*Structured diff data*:
——

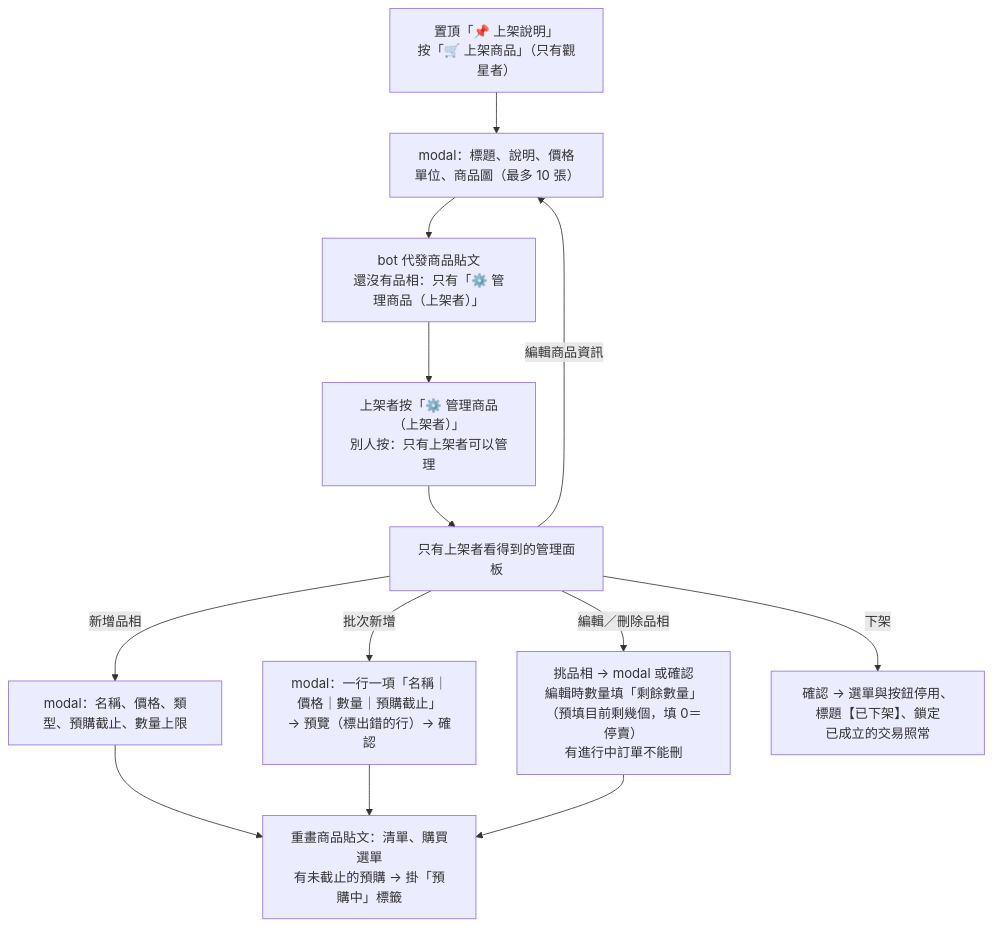
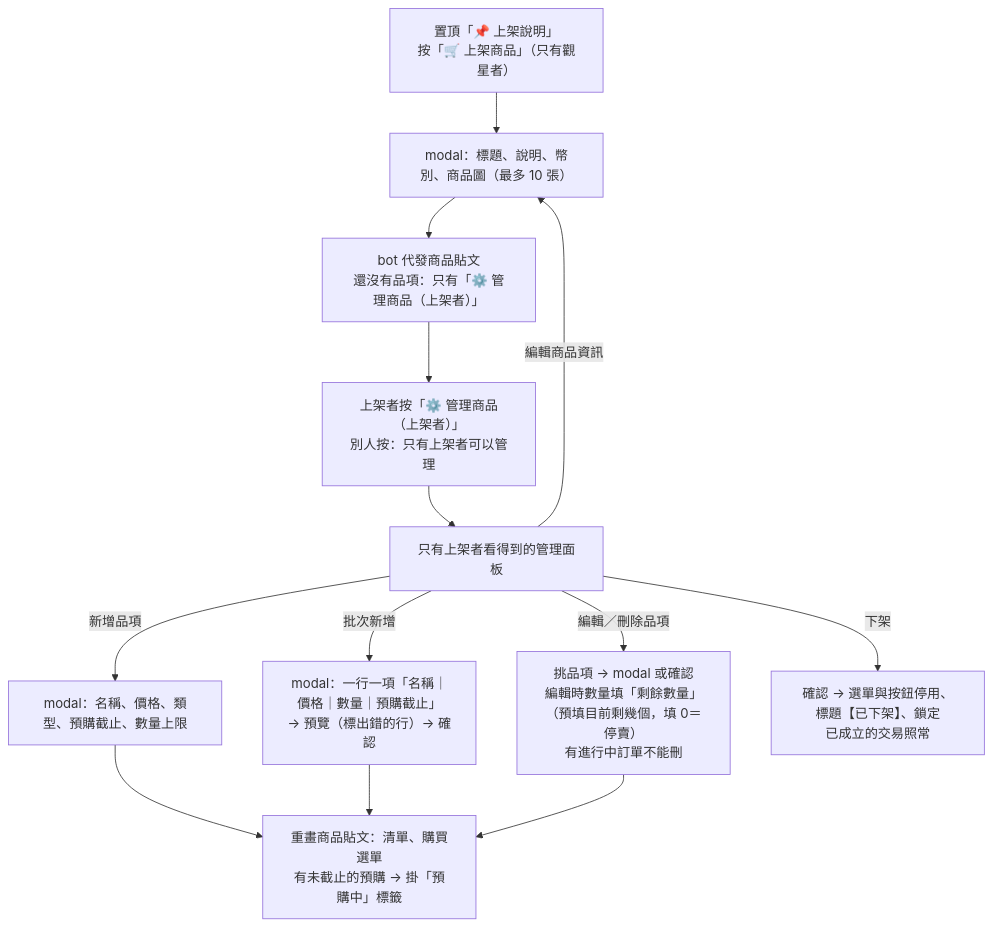
Before and after one commit to jjasoncool/Discord-Bot: the ninth of 11 diagrams in TRADE_FLOW.md, drawn with Mermaid. The commit also changed other lines of this file and 1 other file, not shown here.

````diff
--- a/TRADE_FLOW.md
+++ b/TRADE_FLOW.md
@@ -277,15 +280,15 @@
 ```mermaid
 flowchart TD
-  G["置頂「📌 上架說明」<br/>按「🛒 上架商品」（只有觀星者）"] --> M1["modal：標題、說明、價格單位、商品圖（最多 10 張）"]
-  M1 --> P["bot 代發商品貼文<br/>還沒有品相：只有「⚙️ 管理商品（上架者）」"]
+  G["置頂「📌 上架說明」<br/>按「🛒 上架商品」（只有觀星者）"] --> M1["modal：標題、說明、幣別、商品圖（最多 10 張）"]
+  M1 --> P["bot 代發商品貼文<br/>還沒有品項：只有「⚙️ 管理商品（上架者）」"]
   P --> B["上架者按「⚙️ 管理商品（上架者）」<br/>別人按：只有上架者可以管理"]
   B --> Panel["只有上架者看得到的管理面板"]
-  Panel -->|新增品相| V["modal：名稱、價格、類型、預購截止、數量上限"]
+  Panel -->|新增品項| V["modal：名稱、價格、類型、預購截止、數量上限"]
   Panel -->|批次新增| BT["modal：一行一項「名稱｜價格｜數量｜預購截止」<br/>→ 預覽（標出錯的行）→ 確認"]
-  Panel -->|編輯／刪除品相| PK["挑品相 → modal 或確認<br/>編輯時數量填「剩餘數量」（預填目前剩幾個，填 0＝停賣）<br/>有進行中訂單不能刪"]
+  Panel -->|編輯／刪除品項| PK["挑品項 → modal 或確認<br/>編輯時數量填「剩餘數量」（預填目前剩幾個，填 0＝停賣）<br/>有進行中訂單不能刪"]
   Panel -->|編輯商品資訊| M1
   Panel -->|下架| C["確認 → 選單與按鈕停用、標題【已下架】、鎖定<br/>已成立的交易照常"]
   V --> R["重畫商品貼文：清單、購買選單<br/>有未截止的預購 → 掛「預購中」標籤"]
   BT --> R
   PK --> R
 ```
````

——

*ACTION ITEM*:
A bare number is all that is asked for: the count of lines above that include "管理商品".

*PROBLEM SOLUTION*:
3